When I first began running, I had no idea what I was doing. Frankly, I didn’t think it mattered. I mean, how hard can it be, right? You just grab a pair of shoes and get out there and go, right?
Well, yes and no.
You CAN just get out there and go, but the more you learn about running (or anything for that matter), the more you realize that there are ways to optimize the experience.
You learn about proper posture, different strides and different kinds of footwear, pacing, training plans, proper nutrition, even mental strategies for being your best.
And you know what? After learning all that (still on the journey) I’m better for it. Now when I run, I have a checklist I go through: feet landing underneath my hips, knees not knocking, arms swinging out in front of me, hands and shoulders relaxed, head upright, breathing controlled and rhythmic, etc. It’s made a huge difference in how fast and far I can run. Its also helped to reduced injury.
When I’m running, I don’t think, “Man, this structured running form thing is so restrictive. I should just go back to flailing.” No, the discipline of the form is actually FREEING. I’ve come to enjoy it. I know it’s helping me achieve my goals.
It’s easy to view personal discipline as a drag. It takes effort. It can be hard. It requires time. But like good running form, discipline actually enables us to do the things we’re already doing so much better. It can even help us to begin doing things we’ve always wanted to to do, but have never gotten around to.
I didn’t learn about or implement good running form overnight. It was a process. It’s taken several years. There have been ups and downs. But it’s paid off. That’s how becoming disciplined in something tends to work.
What if we saw personal discipline as a friend – an ally – instead of as some form of guilt-driven self-punishment? What if we realized it was a gift and we gave ourselves lots of grace to take baby steps towards it everyday?

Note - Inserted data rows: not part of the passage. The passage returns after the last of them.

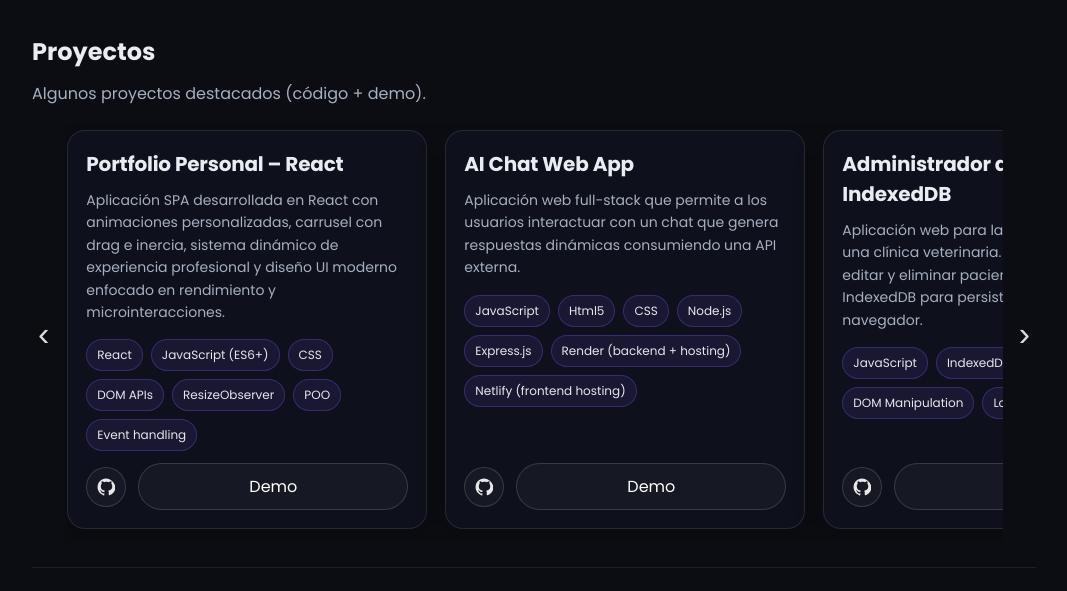
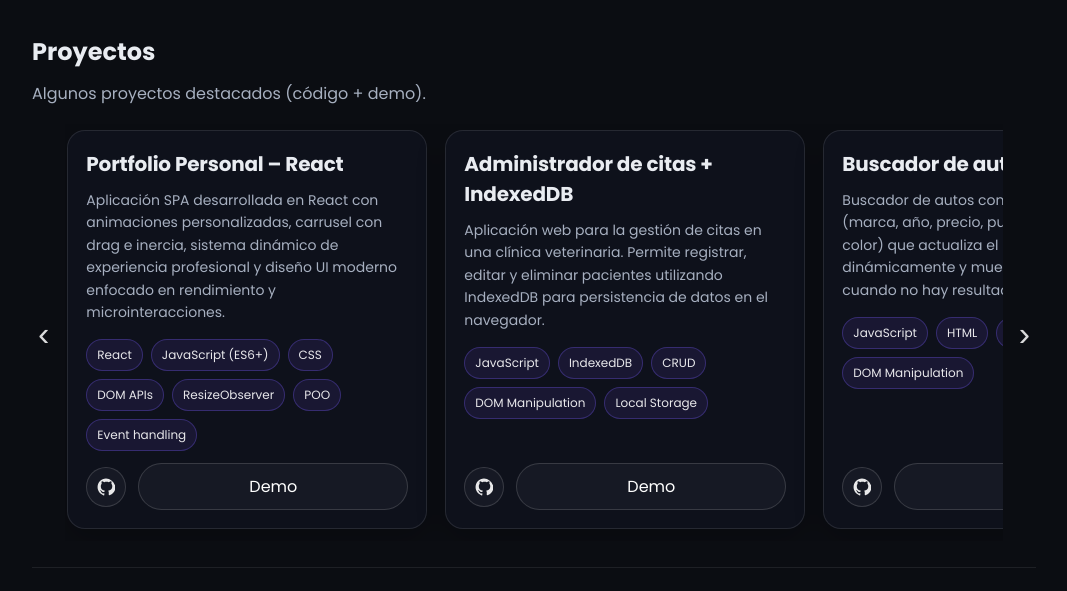
Before and after one commit to Juan2033/CV, a React (Vite) app: page / in a window 1280 px wide. Shown: the part 1040-1631 px from the top of the page, without its empty margins (106-1173 px from the left). Built offline with nearby package versions, Linux system fonts and the light colour scheme.

Commit message:
Modificacion

```diff
--- a/src/App.jsx
+++ b/src/App.jsx
@@ -480,13 +480,6 @@ export default function App() {
                     demo: "https://buscador-vehiculos.netlify.app/",
                   },
                   {
-                    title: "AI Chat Web App",
-                    desc: "Aplicación web full-stack que permite a los usuarios interactuar con un chat que genera respuestas dinámicas consumiendo una API externa.",
-                    tags: ["JavaScript", "Html5", "CSS", "Node.js", "Express.js", "Render (backend + hosting)", "Netlify (frontend hosting)"],
-                    github: "https://github.com/Juan2033/AI-Chat-Web-App.git",
-                    demo: "https://ai-chat-web-app.onrender.com",
-                  },
-                  {
                     title: "Administrador de citas + IndexedDB",
                     desc: "Aplicación web para la gestión de citas en una clínica veterinaria. Permite registrar, editar y eliminar pacientes utilizando IndexedDB para persistencia de datos en el navegador.",
                     tags: ["JavaScript", "IndexedDB", "CRUD", "DOM Manipulation", "Local Storage"],
```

What if we viewed it not as something we either have or don’t have, but as something we grow, like a muscle, when we use it?
How have you tended to view discipline? Has your mindset been helping or hurting?